In what is surely good news for you, this spot is not the home of the Baltimore Robin Hood we all came to love on HBO. Instead, Chez Omar is practically a Parisian institution at this point. It's occupied its Rue de Bretagne spot for years now, serving up tons of traditional Moroccan food alongside a decent amount of French fare, too. Although it doesn't do reservations, you should definitely be willing to wait solely for Chez Omar's amazing couscous.
Just because you're in Paris doesn't mean you can't fill up on the Italian staple that is pizza. Al Taglio is serving up what may be the best slice in the city, but they do things a little differently in France: in this restaurant, in the heart of Popincourt village, you'll be eating your 'za in square form. (The name of the place is named for the style in which the pizza is baked.) But while the shape may be different from your usual style, the flavors are still all there, which you'll be assured of when you order any of their delicious offerings, which include margherita, prosciutto parma, and one that's topped with potatoes and truffle cream.

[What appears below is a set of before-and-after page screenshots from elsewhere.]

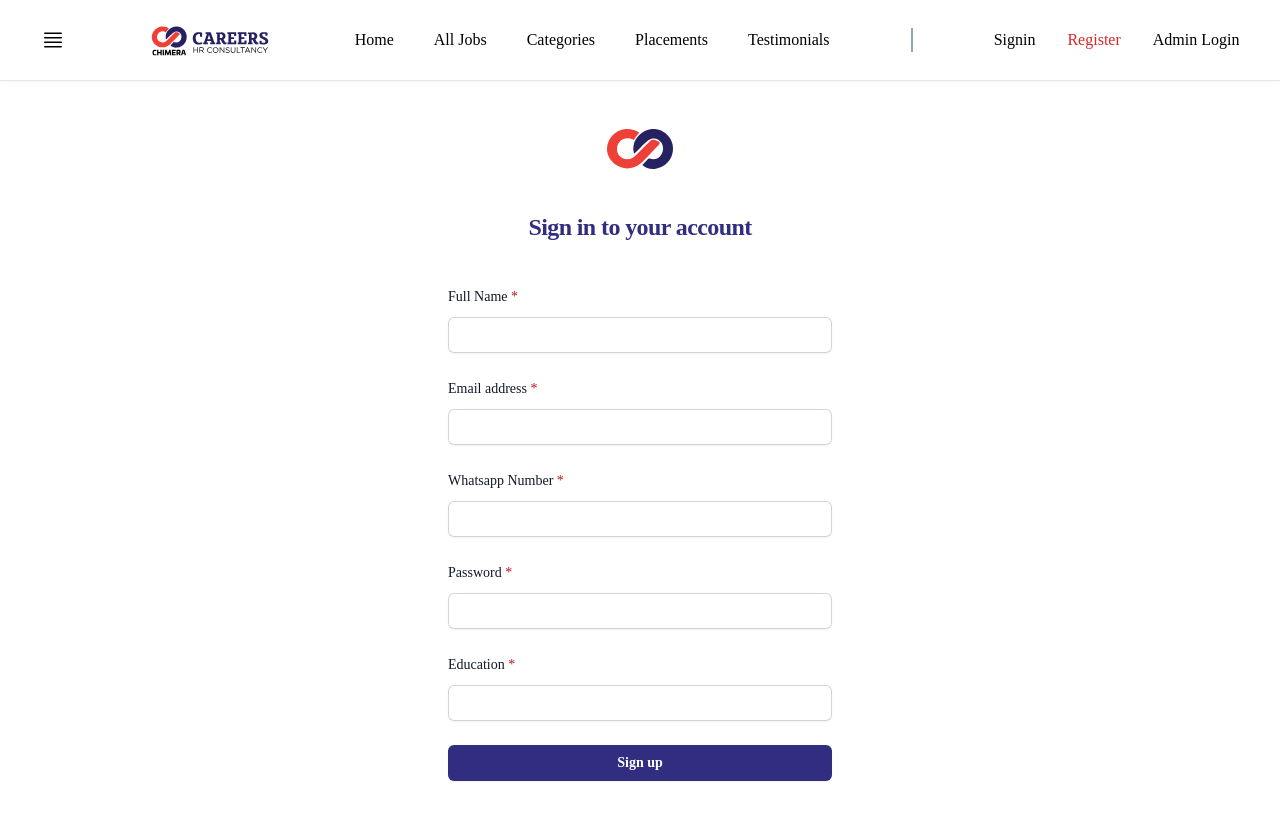
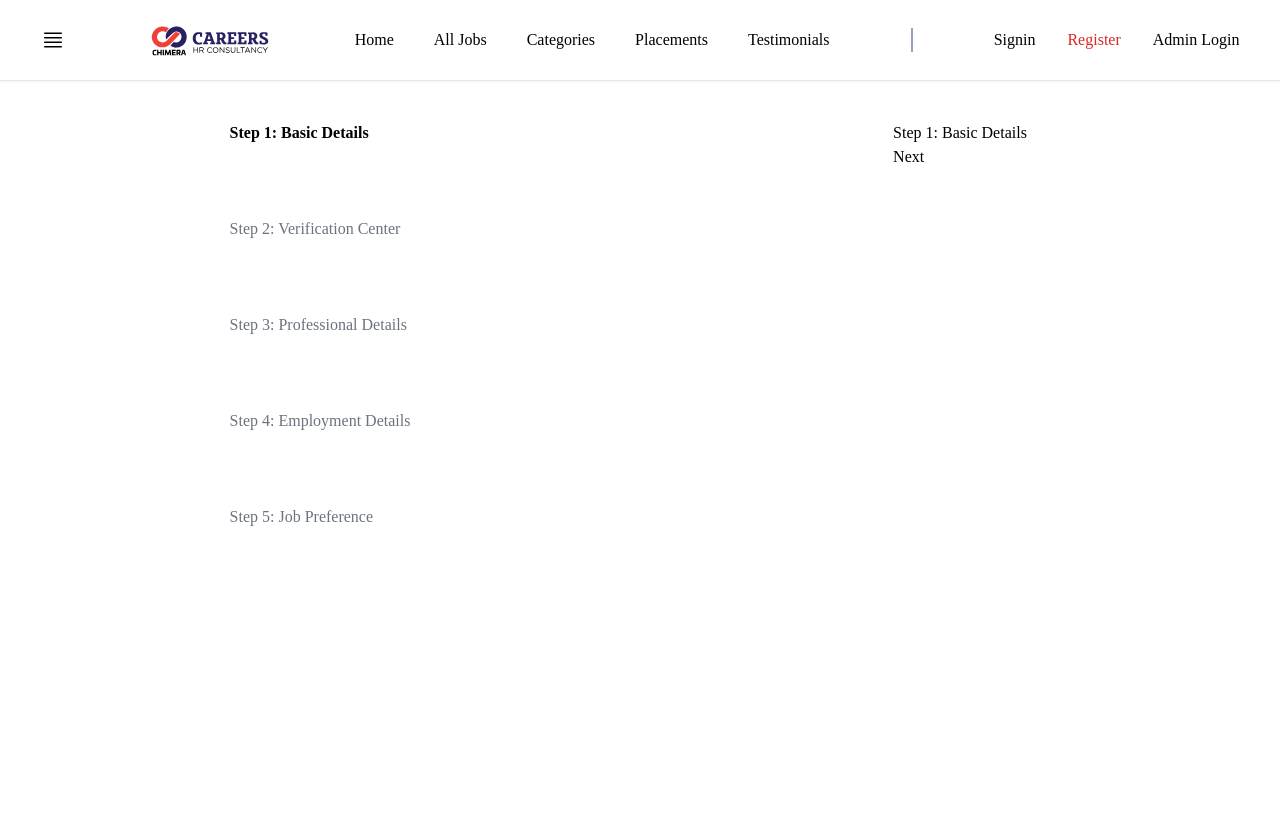
Before and after one commit to chimera-careers/Chimera-Careers, a React (Vite) app in the folder client/: page /register in a window 1280 px wide. Shown: the top 820 px of the page. Built offline with nearby package versions, Linux system fonts and the light colour scheme.

Commit message:
Changed registration form

```diff
--- a/client/package.json
+++ b/client/package.json
@@ -10,9 +10,13 @@
     "preview": "vite preview"
   },
   "dependencies": {
+    "@emotion/react": "^11.11.1",
+    "@emotion/styled": "^11.11.0",
     "@headlessui/react": "^1.7.17",
     "@heroicons/react": "^2.0.18",
+    "@mui/material": "^5.14.13",
     "react": "^18.2.0",
+    "react-click-away-listener": "^2.2.3",
     "react-dom": "^18.2.0",
     "react-router-dom": "^6.16.0",
     "sass": "^1.68.0"
--- a/client/src/Components/All/Navbar.jsx
+++ b/client/src/Components/All/Navbar.jsx
@@ -1,9 +1,14 @@
 import React, { useState } from "react";
 import Logo from "../../assets/Logo.svg";
 import { Link } from "react-router-dom";
+import ClickAwayListener from 'react-click-away-listener';
 
 function Navbar() {
   const [isMenuOpen, setIsMenuOpen] = useState(false);
+
+  const handleClickAway = () => {
+	 setIsMenuOpen(false)
+	};
 
   return (
     <div className="w-full flex items-center justify-around sticky border-b shadow-sm">
@@ -29,7 +34,10 @@ function Navbar() {
       </Link>
 
       {isMenuOpen ? (
-        <div className=" fixed top-0 left-0 h-full w-80 bg-gray-300 flex  justify-center pt-8 transition-opacity ease-in-out">
+      <ClickAwayListener onClickAway={handleClickAway}>
+
+        <div className=" fixed top-0 left-0 h-full w-80 bg-gray-300 flex  justify-center pt-8 ">
+
           <div className="w-72 bg-indigo-900 h-56 rounded-xl flex flex-col justify-center items-center">
             <div className="text-white mt-4 flex flex-col ">
               <p>Hello & Welcome</p>
@@ -77,6 +85,7 @@ function Navbar() {
             </div>
           </div>
         </div>
+        </ClickAwayListener>
       ) : null}
 
       <div className="hidden md:flex items-center gap-10">
--- a/client/src/Components/All/RegisterForm.jsx
+++ /dev/null
@@ -1,70 +0,0 @@
-import React from 'react'
-import Icon from "../../assets/icon.svg"
-
-function RegisterForm() {
-  return (
-    <div className="flex min-h-full flex-col justify-center px-6 py-12 lg:px-8 mt-">
-    <div className="sm:mx-auto sm:w-full sm:max-w-sm">
-      <img className="mx-auto h-10 w-auto" src={Icon} alt="Your Company" />
-      <h2 className="mt-10 text-center text-2xl font-bold leading-9 tracking-tight text-indigo-900">Sign in to your account</h2>
-    </div>
-
-    <div className="mt-10 sm:mx-auto sm:w-full sm:max-w-sm">
-      <form className="space-y-6" action="#" method="POST">
-        {/* Input for Full name */}
-        <div>
-          <label htmlFor="fullname" className="block text-sm font-medium leading-6 text-gray-900">Full Name <span className='text-red-700'>*</span></label>
-          <div className="mt-2">
-            <input id="fullname" name="email" type="email" autoComplete="email" required className="block w-full rounded-md border-0 py-1.5 text-gray-900 shadow-sm ring-1 ring-inset ring-gray-300 placeholder:text-gray-400 focus:ring-2 focus:ring-inset focus:ring-indigo-600 sm:text-sm sm:leading-6"/>
-          </div>
-        </div>
-        {/* Input for email */}
-        <div>
-          <label htmlFor="email" className="block text-sm font-medium leading-6 text-gray-900">Email address <span className='text-red-700'>*</span></label>
-          <div className="mt-2">
-            <input id="email" name="email" type="email" autoComplete="email" required className="block w-full rounded-md border-0 py-1.5 text-gray-900 shadow-sm ring-1 ring-inset ring-gray-300 placeholder:text-gray-400 focus:ring-2 focus:ring-inset focus:ring-indigo-600 sm:text-sm sm:leading-6"/>
-          </div>
-        </div>
-        {/* Input for Whatsapp Number */}
-        <div>
-          <label htmlFor="wpno" className="block text-sm font-medium leading-6 text-gray-900">Whatsapp Number <span className='text-red-700'>*</span></label>
-          <div className="mt-2">
-            <input id="wp-no" name="email" type="email" autoComplete="email" required className="block w-full rounded-md border-0 py-1.5 text-gray-900 shadow-sm ring-1 ring-inset ring-gray-300 placeholder:text-gray-400 focus:ring-2 focus:ring-inset focus:ring-indigo-600 sm:text-sm sm:leading-6"/>
-          </div>
-        </div>
-
-{/* Input for Password */}
-
-        <div>
-          <div className="flex items-center justify-between">
-            <label htmlFor="password" className="block text-sm font-medium  leading-6 text-gray-900">Password <span className='text-red-700'>*</span></label>
-          </div>
-          <div className="mt-2">
-            <input id="password" name="password" type="password" autoComplete="current-password" required className="block w-full rounded-md border-0  py-1.5 text-gray-900 shadow-sm ring-1 ring-inset ring-gray-300 placeholder:text-gray-400 focus:ring-2 focus:ring-inset focus:ring-indigo-600 sm:text-sm sm:leading-6"/>
-          </div>
-        </div>
-
-{/* Input for Education */}
-
-        <div>
-          <div className="flex items-center justify-between">
-            <label htmlFor="password" className="block text-sm font-medium  leading-6 text-gray-900">Education <span className='text-red-700'>*</span></label>
-          </div>
-          <div className="mt-2">
-            <input id="password" name="password" type="password" autoComplete="current-password" required className="block w-full rounded-md border-0  py-1.5 text-gray-900 shadow-sm ring-1 ring-inset ring-gray-300 placeholder:text-gray-400 focus:ring-2 focus:ring-inset focus:ring-indigo-600 sm:text-sm sm:leading-6"/>
-          </div>
-        </div>
-
-
-        <div>
-          <button type="submit" className="flex w-full justify-center rounded-md bg-indigo-900 px-3 py-1.5 text-sm font-semibold leading-6 text-white shadow-sm hover:bg-red-600 focus-visible:outline focus-visible:outline-2 focus-visible:outline-offset-2 focus-visible:outline-indigo-600">Sign up</button>
-        </div>
-      </form>
-
-
-    </div>
-  </div>
-  )
-}
-
-export default RegisterForm
--- /dev/null
+++ b/client/src/Components/All/Registration/BasicDetails.jsx
@@ -0,0 +1,15 @@
+import React from 'react';
+
+function BasicDetails({ nextStep }) {
+  // Add form fields and state management for the basic details step here
+
+  return (
+    <div>
+      <h2>Step 1: Basic Details</h2>
+      {/* Basic details form fields */}
+      <button onClick={nextStep}>Next</button>
+    </div>
+  );
+}
+
+export default BasicDetails;
--- /dev/null
+++ b/client/src/Components/All/Registration/EmploymentDetails.jsx
@@ -0,0 +1,11 @@
+import React from 'react'
+
+function EmploymentDetails() {
+  return (
+    <div>
+      <h1>EmploymentDetails</h1>
+    </div>
+  )
+}
+
+export default EmploymentDetails
--- /dev/null
+++ b/client/src/Components/All/Registration/JobPreference.jsx
@@ -0,0 +1,11 @@
+import React from 'react'
+
+function JobPreference() {
+  return (
+    <div>
+      <h1>JobPreference</h1>
+    </div>
+  )
+}
+
+export default JobPreference
--- /dev/null
+++ b/client/src/Components/All/Registration/ProfessionalDetails.jsx
@@ -0,0 +1,11 @@
+import React from 'react'
+
+function ProfessionalDetails() {
+  return (
+    <div>
+      <h1>ProfessionalDetails</h1>
+    </div>
+  )
+}
+
+export default ProfessionalDetails
--- /dev/null
+++ b/client/src/Components/All/Registration/RegisterForm.jsx
@@ -0,0 +1,82 @@
+import React, { useState } from "react";
+import BasicDetails from "./BasicDetails";
+import VerificationCenter from "./VerificationCenter";
+import ProfessionalDetails from "./ProfessionalDetails";
+import EmploymentDetails from "./EmploymentDetails";
+import JobPreference from "./JobPreference";
+
+function RegistrationForm() {
+  const [step, setStep] = useState(1);
+
+  const nextStep = () => {
+    setStep(step + 1);
+  };
+
+  const prevStep = () => {
+    setStep(step - 1);
+  };
+
+  return (
+    <div className="flex flex-row w-100%  mt-10">
+      <div className="w-2/4 flex  justify-center">
+        <ul className="space-y-2 flex flex-col gap-16">
+          <li
+            className={`cursor-pointer ${
+              step === 1 ? "font-semibold" : "text-gray-500"
+            }`}
+            onClick={() => setStep(1)}
+          >
+            Step 1: Basic Details
+          </li>
+          <li
+            className={`cursor-pointer ${
+              step === 2 ? "font-semibold" : "text-gray-500"
+            }`}
+            onClick={() => setStep(2)}
+          >
+            Step 2: Verification Center
+          </li>
+          <li
+            className={`cursor-pointer ${
+              step === 3 ? "font-semibold" : "text-gray-500"
+            }`}
+            onClick={() => setStep(3)}
+          >
+            Step 3: Professional Details
+          </li>
+          <li
+            className={`cursor-pointer ${
+              step === 4 ? "font-semibold" : "text-gray-500"
+            }`}
+            onClick={() => setStep(4)}
+          >
+            Step 4: Employment Details
+          </li>
+          <li
+            className={`cursor-pointer ${
+              step === 5 ? "font-semibold" : "text-gray-500"
+            }`}
+            onClick={() => setStep(5)}
+          >
+            Step 5: Job Preference
+          </li>
+        </ul>
+      </div>
+      <div className="w-2/4 flex justify-center">
+        {step === 1 && <BasicDetails nextStep={nextStep} />}
+        {step === 2 && (
+          <VerificationCenter nextStep={nextStep} prevStep={prevStep} />
+        )}
+        {step === 3 && (
+          <ProfessionalDetails nextStep={nextStep} prevStep={prevStep} />
+        )}
+        {step === 4 && (
+          <EmploymentDetails nextStep={nextStep} prevStep={prevStep} />
+        )}
+        {step === 5 && <JobPreference prevStep={prevStep} />}
+      </div>
+    </div>
+  );
+}
+
+export default RegistrationForm;
--- /dev/null
+++ b/client/src/Components/All/Registration/VerificationCenter.jsx
@@ -0,0 +1,11 @@
+import React from 'react'
+
+function VerificationCenter() {
+  return (
+    <div>
+      <h1>VerificationCenter</h1>
+    </div>
+  )
+}
+
+export default VerificationCenter
--- a/client/src/Components/Pages/UserPages/Register.jsx
+++ b/client/src/Components/Pages/UserPages/Register.jsx
@@ -1,5 +1,5 @@
 import React from 'react'
-import RegisterForm from '../../All/RegisterForm'
+import RegisterForm from '../../All/Registration/RegisterForm'
 import Navbar from "../../All/Navbar"
 
 function Register() {
--- a/client/tailwind.config.js
+++ b/client/tailwind.config.js
@@ -6,6 +6,15 @@ export default {
     ],
     theme: {
       extend: {},
+      keyframes:{
+        'trans-right':{
+          '0%,100%':{transform:'translateX(10px)'},
+          '50%':{transform:'translateX(0)'}
+        }
+      },
+      animation:{
+        "trans-right":'trans-right 2.5s ease-in-out infinite'
+      }
     },
     plugins: [],
   }
```
Also changed, not shown: client/src/Components/All/Hero/Hero.jsx (+19 -6 lines), 1 other file (tests, documents, lock files or other folders).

Lao Siam is located at the top of a hill in the Belleville district, but you shouldn't be put off by the decent trek it takes to get there -- others certainly aren't, which is clear by the seemingly ever-present line outside this restaurant. If you're looking for traditional Laotian, Chinese, and Thai food, this is the place for you, where you'll get delicious plates of grilled calamari, pineapple fried rice with squid, and loads of curry.
Despite its name, The Beef Club is not a place where rappers gather to air out their issues with one another. Instead, this place is an amazing steakhouse a few blocks from the Louvre that occupies a former butcher shop. The restaurant is run by the guys behind the Experimental Cocktail Club and inspired by a farm-to-table ethic, a dedication reflected in the fact that all the meat comes from a celebrated farm in Yorkshire that has what many consider the world's best cattle. The high-quality meat forms the base of a killer menu that includes entrecôte, beef tenderloin, sirloin, and more. And just in case you're not enticed yet, be sure to check out the hidden ballroom and cocktail bar on the floor below.